Luckily shortly later, a company in Berlin, TELES introduced a passive ISDN-board.  And even if this board together with its software still cost around 1000 DM, I could scratch together enough funds to get such a card, an ISDN basic-rate access from my provider and an ISDN-telephone.

As all my money-reserves were depleted, I could not buy another piece of gear necessary to adapt my old analog answering machine to the new digital network I had at my student-room.

Ironically, this issue paved the way for my future career which is still going on 20 years later:

I figured that speech-signals sent through the ISDN-network were data-signals after all.   And as I could use my ISDN-plugin-board to transfer data over this network, I researched ways to use this board to receive and send audio/speech-signals by software, to implement my own answering-machine application.

A couple of months later I had actually succeeded in creating such a software, called ISDNTalk – my first project done for Windows 3.1 using Borland C++.  Funny enough, my previous interest in Fourier-transforms payed off, since I was able to create my own DTMF-detection-algorithm which I needed for remote retrieval of speech-messages.

My own company

The news of this software spread around the ISDN-card producing-community in Germany pretty fast and soon many businesses wanted to purchase my application.  So without planning to do so, I had actually succeeded in creating a nice startup-company 😉

Some time went by and I met some guys in Wolfsburg who were also running their own business developing software applications (ironically they developed the succesor of my hairstyle simulation-software for Windows).

We decided to get together to develop all kinds of voice & fax communication applications for the ISDN-network and have done so ever since.  In present years we have migrated lots of our business over to use VoIP instead of ISDN, but the general direction which started 20 years ago is still the same.

Rediscovering music

Late in 2001, I was introduced to a very special girl: Sonja.  We were set up by a common friend of ours and we soon found ourselves to be the perfect match 🙂

Sonja who has a classical vocal training and piano lessons, bewitched me amongst other things also with her beautiful voice.

The next stage of my life had started and one of the “collaterals” was that my previous interest in creating music had reawoken.

In a pretty short timeframe I got to be some kind of “gearjunky”, getting together all that is necessary to create our own project-studio: synthesizers, stagepianos, microphones, outboard-equipment, converters, studio-monitors, mixing-consoles and a pretty decent number of musical software (like Cubase, virtual instruments, virtual effects) started to accumulate.

Sonja who was still studying to be an industrial designer in Braunschweig started up two bands, which I accompanied as roadie & mixing-engineer at concerts and studio-engineer for promo-CDs.

During that time I often found the need for computer-tools for music-production which did not exist yet.  So I also created some private “pet-projects” to develop some stuff that could be used in this area.

This is the main reasons why I have created this website as a home to my private software projects.  Perhaps you will find some of the tools on this site useful.

Present

On midsummer 2008, Sonja and I got married – it was a beautiful celebration and we cherish our looks back at that day very often.

Soon afterwards we have bought a house in a suburb of Wolfsburg.  After a year of reconstruction, we moved in and we now have the luxury of using some rooms just for making music – and all that without disturbing any neighbours…

In late September of 2010 our daughter Lena was born.  Though we could do with a little more sleep – we really do cherish every single moment with this cute little person 🙂

…fast forward two years – time really flies by…

In November 2012 our son Janis was born.
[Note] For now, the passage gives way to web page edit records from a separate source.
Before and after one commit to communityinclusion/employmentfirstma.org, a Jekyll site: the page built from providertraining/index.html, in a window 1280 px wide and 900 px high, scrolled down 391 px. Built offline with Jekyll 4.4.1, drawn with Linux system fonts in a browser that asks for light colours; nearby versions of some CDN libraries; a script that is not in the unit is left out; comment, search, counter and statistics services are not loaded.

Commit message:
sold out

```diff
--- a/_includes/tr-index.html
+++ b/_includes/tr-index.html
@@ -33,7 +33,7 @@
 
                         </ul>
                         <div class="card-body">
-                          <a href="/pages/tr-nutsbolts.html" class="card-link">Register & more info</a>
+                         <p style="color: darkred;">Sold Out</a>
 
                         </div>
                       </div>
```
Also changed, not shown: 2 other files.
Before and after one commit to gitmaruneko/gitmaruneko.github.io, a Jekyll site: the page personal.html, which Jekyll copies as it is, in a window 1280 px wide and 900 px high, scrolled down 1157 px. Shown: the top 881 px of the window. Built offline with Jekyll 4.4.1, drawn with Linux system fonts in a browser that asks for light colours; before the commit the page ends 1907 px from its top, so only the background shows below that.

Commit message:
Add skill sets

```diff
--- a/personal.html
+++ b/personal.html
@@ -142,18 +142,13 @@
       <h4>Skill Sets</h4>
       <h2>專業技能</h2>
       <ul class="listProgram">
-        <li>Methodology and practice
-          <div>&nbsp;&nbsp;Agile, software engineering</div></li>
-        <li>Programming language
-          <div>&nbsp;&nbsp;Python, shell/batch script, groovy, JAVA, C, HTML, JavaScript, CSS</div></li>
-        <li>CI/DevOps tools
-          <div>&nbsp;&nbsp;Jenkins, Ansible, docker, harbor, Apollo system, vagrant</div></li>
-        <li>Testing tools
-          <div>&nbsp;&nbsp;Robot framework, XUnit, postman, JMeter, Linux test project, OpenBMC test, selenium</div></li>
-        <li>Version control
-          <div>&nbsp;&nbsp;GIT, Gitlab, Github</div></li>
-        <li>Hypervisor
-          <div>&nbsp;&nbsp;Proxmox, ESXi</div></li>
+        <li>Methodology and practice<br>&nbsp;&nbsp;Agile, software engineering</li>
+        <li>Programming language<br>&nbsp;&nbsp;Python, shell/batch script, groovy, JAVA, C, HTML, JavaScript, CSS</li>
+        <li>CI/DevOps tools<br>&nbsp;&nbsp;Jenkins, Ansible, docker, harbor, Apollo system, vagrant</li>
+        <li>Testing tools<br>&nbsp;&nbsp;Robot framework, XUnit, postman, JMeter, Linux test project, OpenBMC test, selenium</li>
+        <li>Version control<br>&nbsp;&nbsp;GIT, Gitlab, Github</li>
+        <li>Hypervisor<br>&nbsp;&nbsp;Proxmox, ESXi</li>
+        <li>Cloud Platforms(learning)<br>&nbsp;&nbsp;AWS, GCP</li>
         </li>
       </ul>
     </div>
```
Sometimes it seems like a Deja-Vu. Holding a new-born in your arms is an experience beyond comparison. And it reminds us every day that our “little” Lena is actually not so little any more 😉